Rep. Rush Holt (D-NJ) has introduced H.R. 115, the National Security Language Act which will improve America's foreign language capabilities through the following initiatives: 1) Loan Forgiveness for Undergraduate Students in Foreign Languages Who Become Teachers or Federal Employees; 2) Science and Technology Advanced Foreign Language Grants; 3) ) International Flagship Language Initiative; and 4) Encouraging Early Foreign Language Study.
Senators Christopher Dodd and Thad Cochran will soon introduce the International and Foreign Language Studies Act of 2005 which reauthorizes Title VI of the Higher Education Act to include increased funding, greater outreach to the schools, increased study abroad opportunities, and greater use of technology.
On March 8, the House passed H. Res. 122 expressing the sense of the House of Representatives regarding the study of languages and supporting the designation of a Year of Languages. Earlier this year, the Senate passed S. Res. 28 designating the year 2005 as the "Year of Foreign Language Study".

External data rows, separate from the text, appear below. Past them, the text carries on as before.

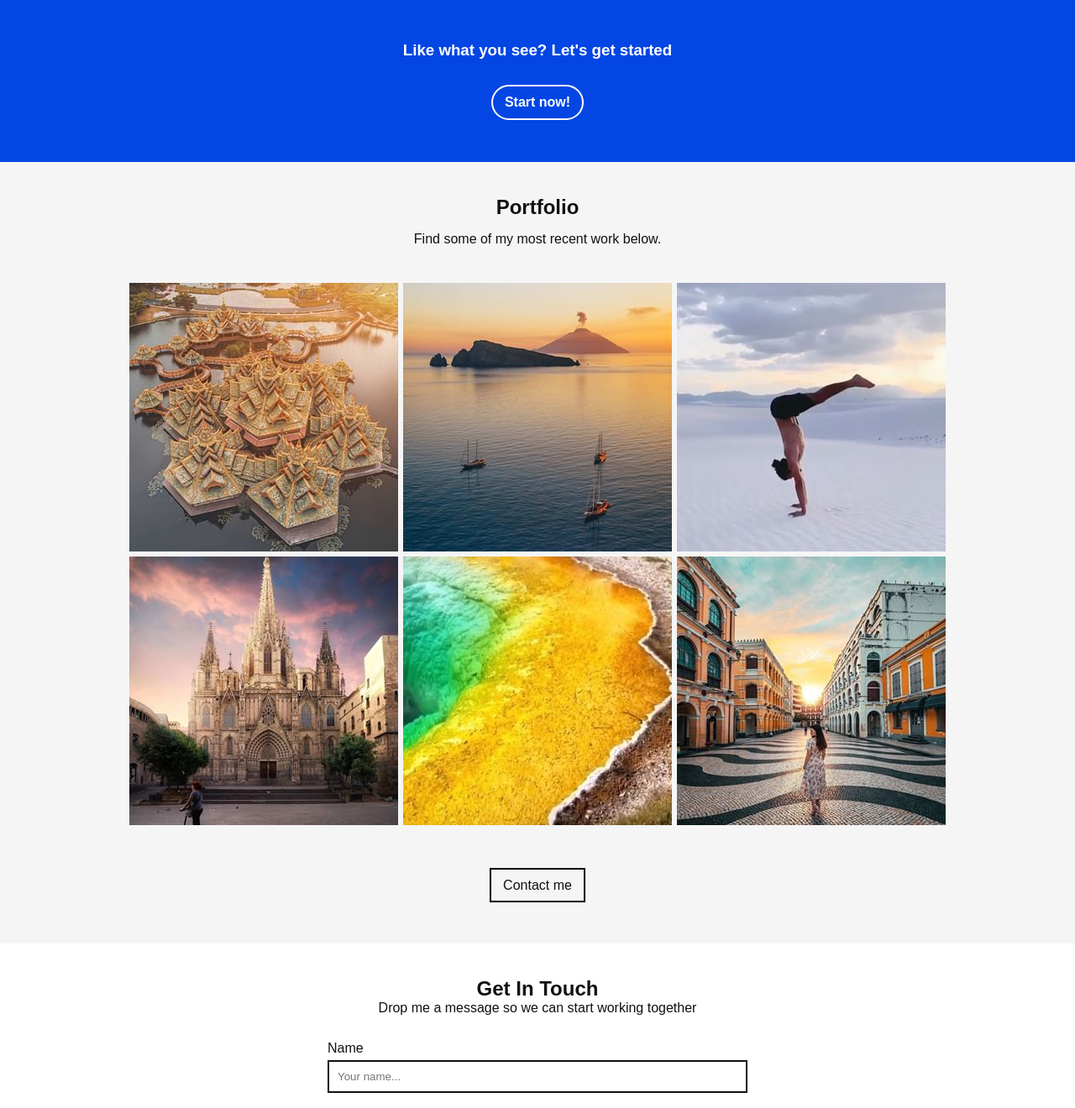
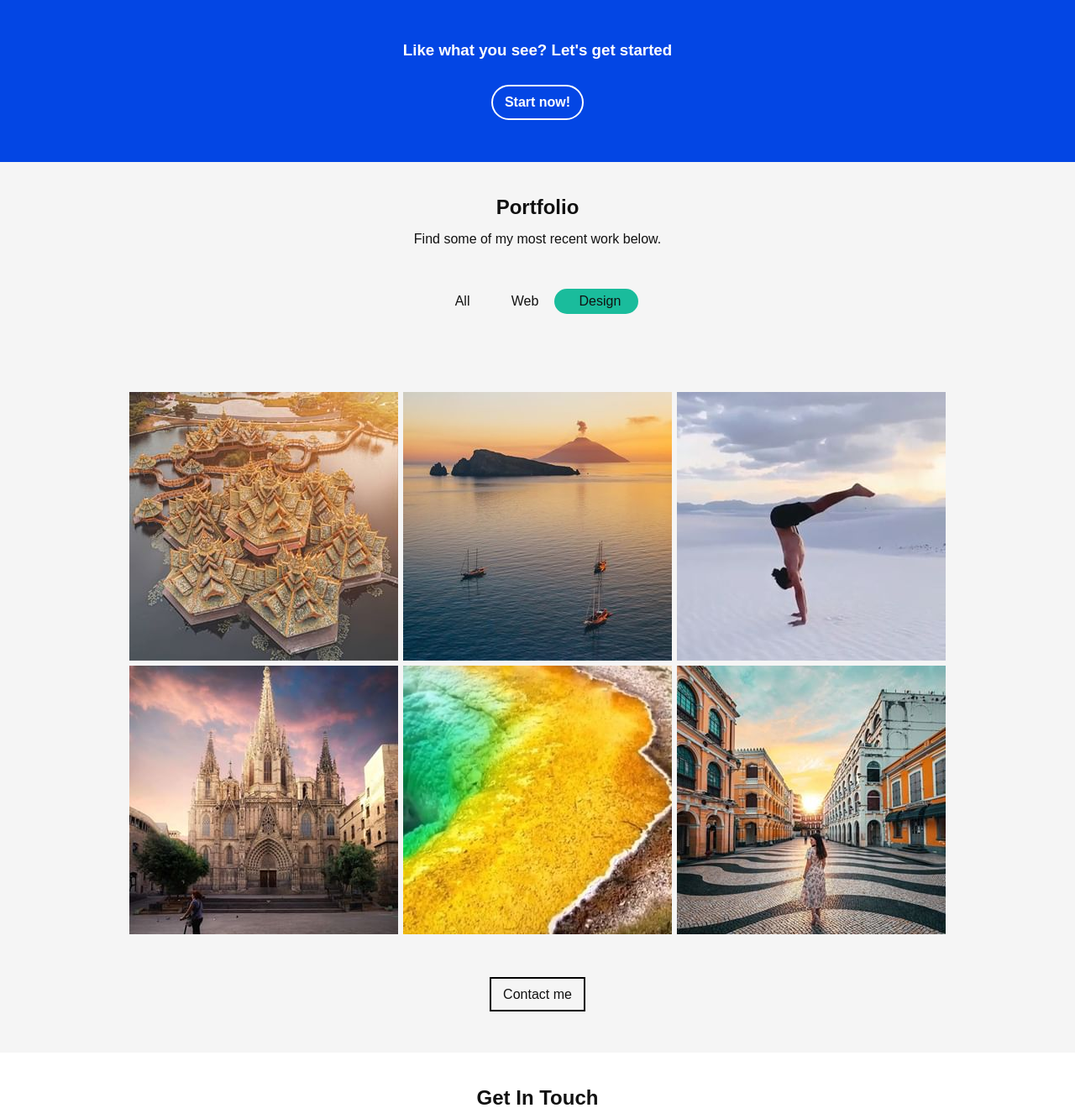
Before and after one commit to NunoGaioPereira/web-dev-portfolio, a PHP site: page / in a window 1280 px wide. Shown: the part 1575-2895 px from the top of the page at 84% size. Run offline with PHP 8.4, Linux system fonts and the light colour scheme.

Commit message:
test nav animation

```diff
--- a/css/main.css
+++ b/css/main.css
@@ -521,3 +521,59 @@ nav.scrolled ul li a {
 @media max-width(1200px) {
 
 }
+
+.tabs {
+	position: relative;
+	margin: 50px auto;
+	width: 260px;
+	height: 30px;
+}
+
+.tabs .animation {
+	position: absolute;
+	height: 100%;
+	top: 0;
+	background-color: #1abc9c;
+	// width: 100px;
+	border-radius: 50px;
+	z-index: 0;
+	transition: all 0.5s ease 0s;
+}
+
+.tabs .start-home, a:nth-child(1):hover~.animation {
+	width: 50px;
+	left: 10px;
+}
+
+.tabs .start-home, a:nth-child(2):hover~.animation {
+	width: 50px;
+	left: 70px;
+}
+
+.tabs .start-home, a:nth-child(3):hover~.animation {
+	width: 100px;
+	left: 150px;
+}
+
+.tabs a {
+	color: #111;
+	text-decoration: none;
+	line-height: 30px;
+	margin: 0 10px;
+	position: relative;
+	display: inline-block;
+	z-index: 1;
+	text-align: center;
+}
+
+.tabs a:nth-child(1) {
+	width: 50px;
+}
+
+.tabs a:nth-child(2) {
+	width: 50px;
+}
+
+.tabs a:nth-child(3) {
+	width: 80px;
+}
--- a/index.html
+++ b/index.html
@@ -92,6 +92,14 @@
 	<section class="portfolio">
 		<h2>Portfolio</h2>
 		<p>Find some of my most recent work below.</p>
+
+		<div class="tabs">
+			<a href="#/">All</a>
+			<a href="#/">Web</a>
+			<a href="#/">Design</a>
+			<div class="animation start-home"></div>
+		</div>
+
 		<div class="gallery">
 			<!--<a href="" class="image"><img src="./img/ig1.jpg"></a>
 			<a href="" class="image"><img src="./img/ig1.jpg"></a>
```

The National Security Education Program has issued a request for proposals and will hold meetings regarding the creation of a K-16 Chinese Language Project.
The Commission on the Abraham Lincoln Study Abroad Program has begun to hold meetings and seek input on this program, the vision of the late Senator Paul Simon, which would provide fellowships of up to $7,000 for 500,000 students to study abroad for a summer or school year.
Recently, the Department of Defense has released a momentous new "plan to overhaul military policy, doctrine, and organizations to improve the diversity of foreign languages spoken in the armed forces; enhance the proficiency of linguists; and create new sources of foreign language expertise outside the Defense Department" entitled the Defense Language Transformation Roadmap.
Detailed information on any and all of these developments can be obtained from the Joint National Committee for Languages and National Council for Languages and International Studies.